We don’t have any option. We are dependent on these mullahs to learn the Quran,” he said. “But you just use him to learn the literal meanings of the words; don’t follow his explanations and interpretations. Only learn what God says. His words are divine messages, which you are free to interpret.”
“They are abusing our religion,” I said in interviews. “How will you accept Islam if I put a gun to your head and say Islam is the true religion? If they want every person in the world to be Muslim why don’t they show themselves to be good Muslims first?”
The Taliban’s deadline was drawing closer: girls had to stop going to school. How could they stop more than 50,000 girls from going to school in the twenty-first century? I kept hoping something would happen and the schools would remain open. But finally the deadline was upon us.
A few days later the video was everywhere. A woman filmmaker in Islamabad got hold of it and it was shown on Pakistan TV over and over, and then around the world. People were rightly outraged, but this reaction seemed odd to us as it showed they had no idea of the awful things going on in our valley. I wish their outrage extended to the Taliban’s banning of girls’ education.
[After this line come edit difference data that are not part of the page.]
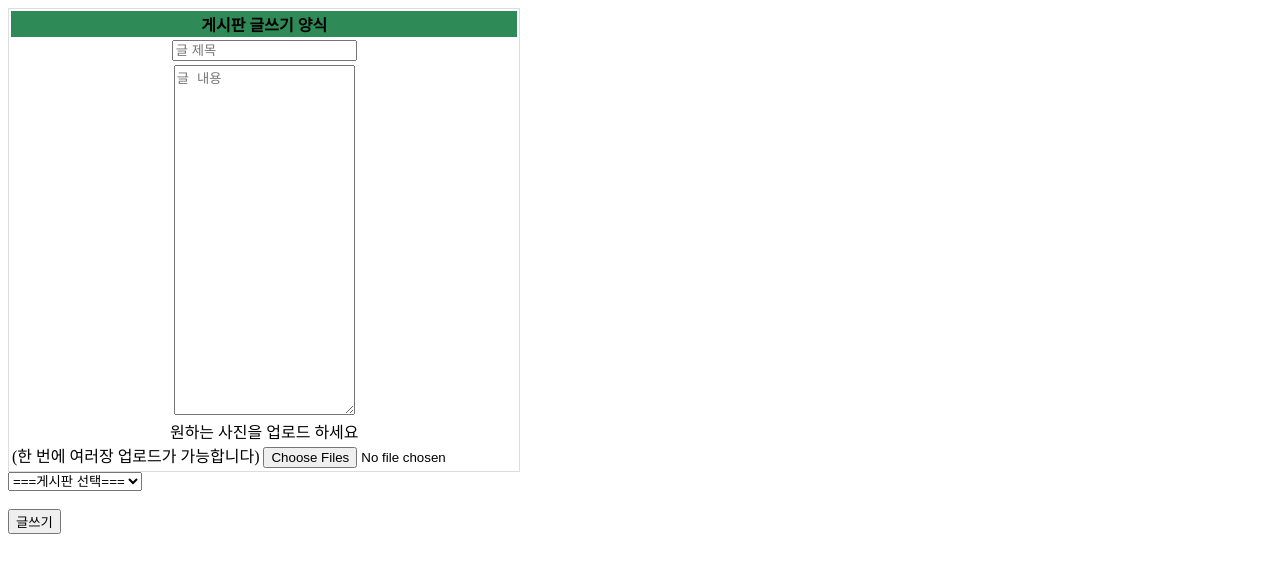
Repository: KimJinHwan999/ToyProject-makeBoard-springBoot
Page: http://localhost/board/WEB-INF/views/board/write.jsp
These files come from the project's save history. The page is drawn as it stood at one moment and after the next save; the edit follows.
The browser window is 1280 px wide. The pictures show the whole page.
The page is served by Tomcat 9. Nobody is signed in. Other server files are loaded and not shown. The template is opened directly, without the code that normally fills it, so the values that code supplies are empty.

Above is the page before, as saved 2023-06-22 07:14:58.

### board/src/main/webapp/WEB-INF/views/board/write.jsp
<%@ page language="java" contentType="text/html; charset=UTF-8" pageEncoding="UTF-8"%>
<%@ taglib prefix="c" uri="http://java.sun.com/jsp/jstl/core" %>

<body>

	<div class="container">
		<div class="row">
			<form action="${path }" method="post" name="writeForm" id="writeForm" encType="multipart/form-data">
				<table class="table table-striped" style="text-align: center; border: 1px solid #dddddd">
					<thead>
						<tr>
							<th colspan="2" style="background-color: #2e8b57; text-align:center;">게시판 글쓰기 양식</th>
						</tr>
					</thead>
					<tbody>
						<tr>
							<td><input type="text" class="form-control" placeholder="글 제목" name="post_name" id="post_name" maxlength="50" value="${board.post_name }"></td>
						</tr>
						<tr>
							<td><textarea class="form-control" placeholder="글 내용" name="post_text" id="post_text" maxlength="2048" style="height: 350px">${board.post_text }</textarea></td>
						</tr>
						<tr>
							<td>
								<label for="post_img">
									원하는 사진을 업로드 하세요<br>
									(한 번에 여러장 업로드가 가능합니다)
								</label>
								<input type="file" name="file" id="post_img" accept="image/*" multiple />
								<div id="img-file"></div>
								<div id="img-file-name"></div>
							</td>
						</tr>
					</tbody>
				</table>




				<div class="pull-right">

					<c:set var="board_num" value="${board.board_num }"/>

					<select name="board_num" id="board_num">
						<option value="0">===게시판 선택===</option>
						<option value="1" <c:if test="${board_num eq 1}">selected</c:if>>유머 게시판</option>
						<option value="2" <c:if test="${board_num eq 2}">selected</c:if>>스포츠 게시판</option>
						<option value="3" <c:if test="${board_num eq 3}">selected</c:if>>게임 게시판</option>
					</select>



					<input type="text" name="post_views" id="post_views" value="0" style="display:none;"/>

					<br>
					<br>

					<input type="submit" class="btn btn-success pull-right" value="글쓰기">

					<br>
					<br>

					<div class="pull-right">
						<span id="msg" style="color:red">${msg }</span>
					</div>
				</div>

			</form>
		</div>

	</div>

</body>

After the next save:
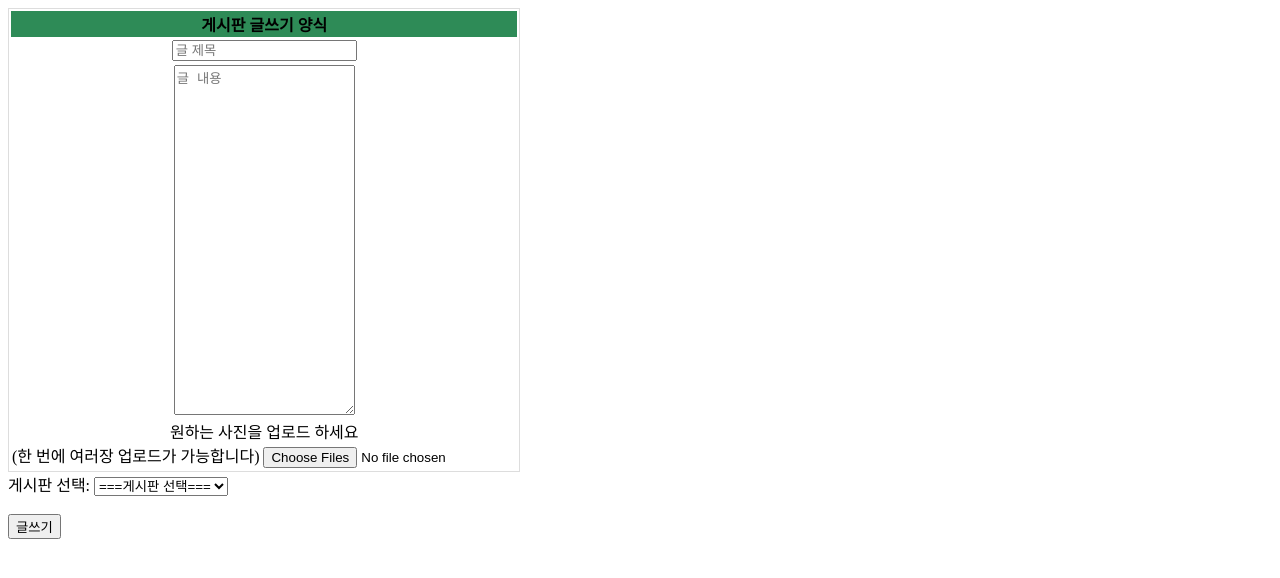
Saved 40 s later.
--- a/board/src/main/webapp/WEB-INF/views/board/write.jsp
+++ b/board/src/main/webapp/WEB-INF/views/board/write.jsp
@@ -39,7 +39,7 @@
 				<div class="pull-right">
 
 					<c:set var="board_num" value="${board.board_num }"/>
-
+					<label for="board_num">게시판 선택: </label>
 					<select name="board_num" id="board_num">
 						<option value="0">===게시판 선택===</option>
 						<option value="1" <c:if test="${board_num eq 1}">selected</c:if>>유머 게시판</option>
It seemed like everyone knew I had written the BBC diary. Some thought my father had done it for me but Madam Maryam, our principal, told them, “No. Malala is not just a good speaker but also a good writer.”
Islamabad was totally different from Swat. It was as different for us as Islamabad is to New York. Shiza introduced us to women who were lawyers and doctors and also activists, which showed us that women could do important jobs yet still keep their culture and traditions. We saw women in the streets without purdah, their heads completely uncovered. I stopped wearing my shawl over my head in some of the meetings, thinking I had become a modern girl.
The first two questions my pen wrote were, “Why have I no father?” and “My father has no money. Who will pay for all this?”
“Too many people in the Muslim world can’t believe a Muslim can do such a thing,” she said. “My mother, for example, would say they can’t be Muslims. Some people call themselves Muslims but their actions are not Islamic.” We talked about how things happen for different reasons, this happened to me, and how education for females not just males is one of our Islamic rights. I was speaking up for my rights as a Muslim woman to be able to go to school.
We humans don’t realize how great God is. He has given us an extraordinary brain and a sensitive loving heart. He has blessed us with two lips to talk and express our feelings, two eyes which see a world of colors and beauty, two feet which walk on the road of life, two hands to work for us, a nose which smells the beauty of fragrance, and two ears to hear the words of love.
I was a good girl. In my heart I had only the desire to help people. It wasn’t about the awards or the money. I always prayed to God, “I want to help people and please help me do that.”